[WHAT THE TASK ASKS]
Nothing but the lines from the first line of the records below to the line holding "questions before starting." belongs in the answer, copied exactly and without pictures.

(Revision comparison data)
= Beginning of Section =

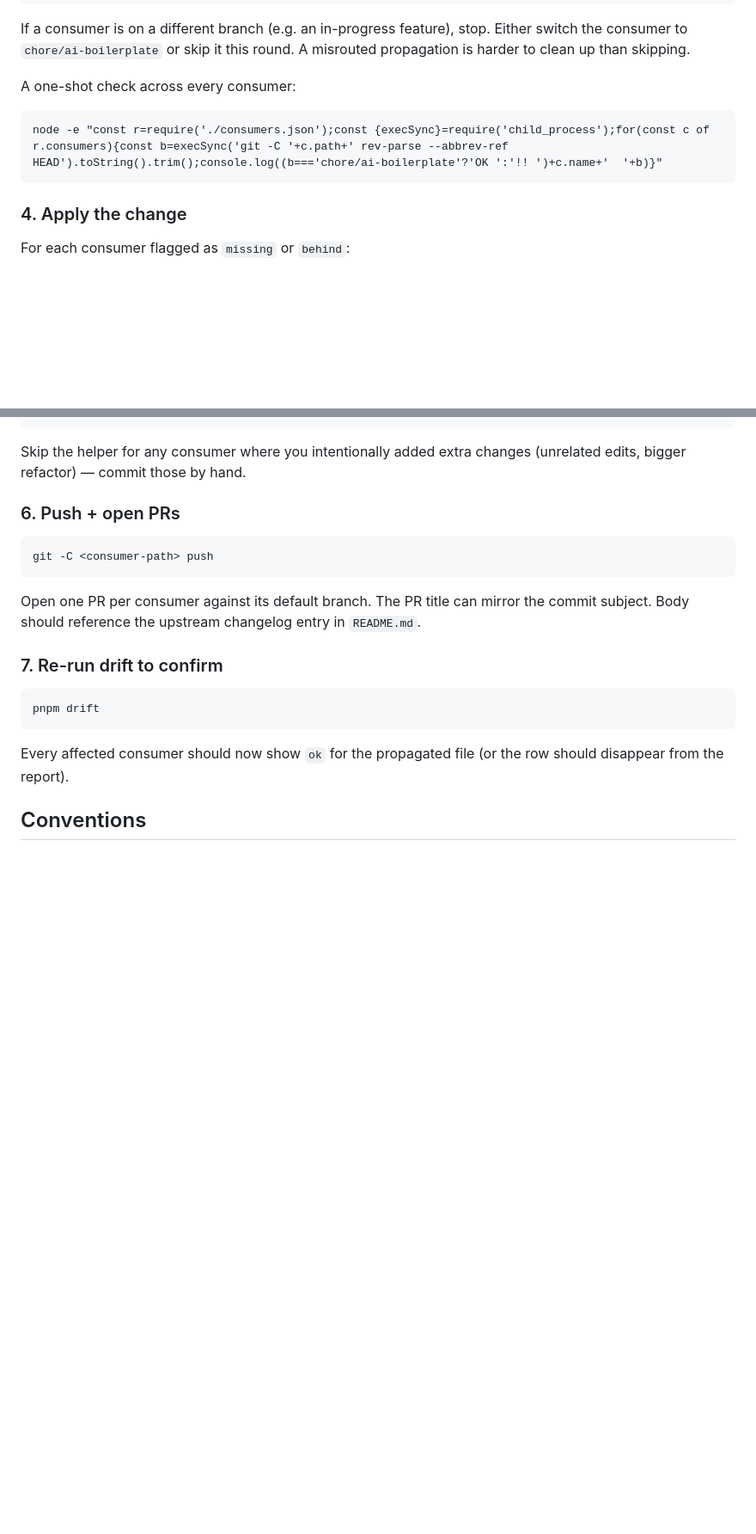
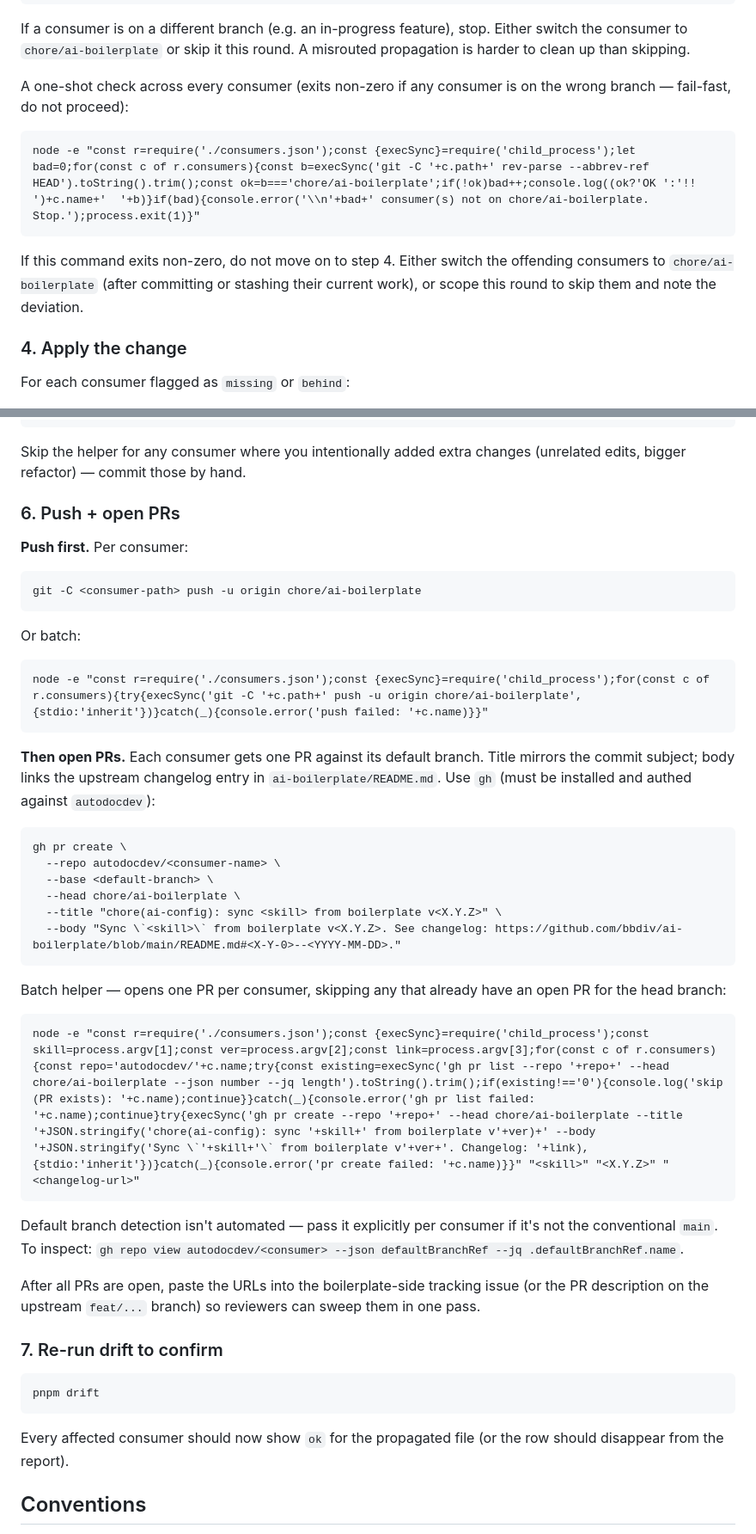
Before and after one commit to bbdiv/ai-boilerplate, a Markdown page: MAINTAINING.md, 2 parts joined by grey strips. Shown at 86% size. Rendered like a GitHub page; blank space fills up the shorter version.

Commit message:
docs(maintainer): add Defaults section, fail-fast branch guard, gh pr snippets
Refines MAINTAINING.md based on a real propagation done by a fresh agent
session. Three targeted changes:

- Defaults section at the top declares boilerplate identity, consumer
  scope, target branch, and the answer to "what changed?" so an agent
  reading the runbook does not need to ask the operator clarifying
  questions before starting.
- Branch guard helper now exits non-zero when any consumer is on a
  branch other than `chore/ai-boilerplate`. Prior version printed
  status only; an OK/!! line could be missed and the propagation would
  proceed onto a feature branch by accident.
- Step 6 (Push + open PRs) replaces the vague "open one PR per consumer"
  guidance with concrete `gh pr create` commands per consumer, push and
  PR-open batch helpers, and a note on default-branch detection. The
  PR-open helper skips consumers that already have an open PR for the
  head branch, so it is safe to re-run.

Smoke-tested the upgraded branch guard against all 8 consumers — exits 0
with all on `chore/ai-boilerplate`.

Co-Authored-By: Claude Opus 4.7 <noreply@anthropic.com>

````diff
--- a/MAINTAINING.md
+++ b/MAINTAINING.md
@@ -49,11 +62,13 @@ git -C <consumer-path> rev-parse --abbrev-ref HEAD
 
 If a consumer is on a different branch (e.g. an in-progress feature), stop. Either switch the consumer to `chore/ai-boilerplate` or skip it this round. A misrouted propagation is harder to clean up than skipping.
 
-A one-shot check across every consumer:
+A one-shot check across every consumer (exits non-zero if any consumer is on the wrong branch — fail-fast, do not proceed):
 
 ```
-node -e "const r=require('./consumers.json');const {execSync}=require('child_process');for(const c of r.consumers){const b=execSync('git -C '+c.path+' rev-parse --abbrev-ref HEAD').toString().trim();console.log((b==='chore/ai-boilerplate'?'OK ':'!! ')+c.name+'  '+b)}"
+node -e "const r=require('./consumers.json');const {execSync}=require('child_process');let bad=0;for(const c of r.consumers){const b=execSync('git -C '+c.path+' rev-parse --abbrev-ref HEAD').toString().trim();const ok=b==='chore/ai-boilerplate';if(!ok)bad++;console.log((ok?'OK ':'!! ')+c.name+'  '+b)}if(bad){console.error('\\n'+bad+' consumer(s) not on chore/ai-boilerplate. Stop.');process.exit(1)}"
 ```
+
+If this command exits non-zero, do not move on to step 4. Either switch the offending consumers to `chore/ai-boilerplate` (after committing or stashing their current work), or scope this round to skip them and note the deviation.
 
 ### 4. Apply the change
 
@@ -135,11 +150,38 @@ Skip the helper for any consumer where you intentionally added extra changes (un
 
 ### 6. Push + open PRs
 
+**Push first.** Per consumer:
+
 ```
-git -C <consumer-path> push
+git -C <consumer-path> push -u origin chore/ai-boilerplate
 ```
 
-Open one PR per consumer against its default branch. The PR title can mirror the commit subject. Body should reference the upstream changelog entry in `README.md`.
+Or batch:
+
+```
+node -e "const r=require('./consumers.json');const {execSync}=require('child_process');for(const c of r.consumers){try{execSync('git -C '+c.path+' push -u origin chore/ai-boilerplate',{stdio:'inherit'})}catch(_){console.error('push failed: '+c.name)}}"
+```
+
+**Then open PRs.** Each consumer gets one PR against its default branch. Title mirrors the commit subject; body links the upstream changelog entry in `ai-boilerplate/README.md`. Use `gh` (must be installed and authed against `autodocdev`):
+
+```
+gh pr create \
+  --repo autodocdev/<consumer-name> \
+  --base <default-branch> \
+  --head chore/ai-boilerplate \
+  --title "chore(ai-config): sync <skill> from boilerplate v<X.Y.Z>" \
+  --body "Sync \`<skill>\` from boilerplate v<X.Y.Z>. See changelog: https://github.com/bbdiv/ai-boilerplate/blob/main/README.md#<X-Y-0>--<YYYY-MM-DD>."
+```
+
+Batch helper — opens one PR per consumer, skipping any that already have an open PR for the head branch:
+
+```
+node -e "const r=require('./consumers.json');const {execSync}=require('child_process');const skill=process.argv[1];const ver=process.argv[2];const link=process.argv[3];for(const c of r.consumers){const repo='autodocdev/'+c.name;try{const existing=execSync('gh pr list --repo '+repo+' --head chore/ai-boilerplate --json number --jq length').toString().trim();if(existing!=='0'){console.log('skip (PR exists): '+c.name);continue}}catch(_){console.error('gh pr list failed: '+c.name);continue}try{execSync('gh pr create --repo '+repo+' --head chore/ai-boilerplate --title '+JSON.stringify('chore(ai-config): sync '+skill+' from boilerplate v'+ver)+' --body '+JSON.stringify('Sync \`'+skill+'\` from boilerplate v'+ver+'. Changelog: '+link),{stdio:'inherit'})}catch(_){console.error('pr create failed: '+c.name)}}" "<skill>" "<X.Y.Z>" "<changelog-url>"
+```
+
+Default branch detection isn't automated — pass it explicitly per consumer if it's not the conventional `main`. To inspect: `gh repo view autodocdev/<consumer> --json defaultBranchRef --jq .defaultBranchRef.name`.
+
+After all PRs are open, paste the URLs into the boilerplate-side tracking issue (or the PR description on the upstream `feat/...` branch) so reviewers can sweep them in one pass.
 
 ### 7. Re-run drift to confirm
 
````
Also changed, not shown: other parts of MAINTAINING.md (+13 -0 lines).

= End of Section =

[EXERCISE OUTPUT]
Before and after one commit to bbdiv/ai-boilerplate, a Markdown page: MAINTAINING.md, 2 parts joined by grey strips. Shown at 86% size. Rendered like a GitHub page; blank space fills up the shorter version.

Commit message:
docs(maintainer): add Defaults section, fail-fast branch guard, gh pr snippets
Refines MAINTAINING.md based on a real propagation done by a fresh agent
session. Three targeted changes:

- Defaults section at the top declares boilerplate identity, consumer
  scope, target branch, and the answer to "what changed?" so an agent
  reading the runbook does not need to ask the operator clarifying
  questions before starting.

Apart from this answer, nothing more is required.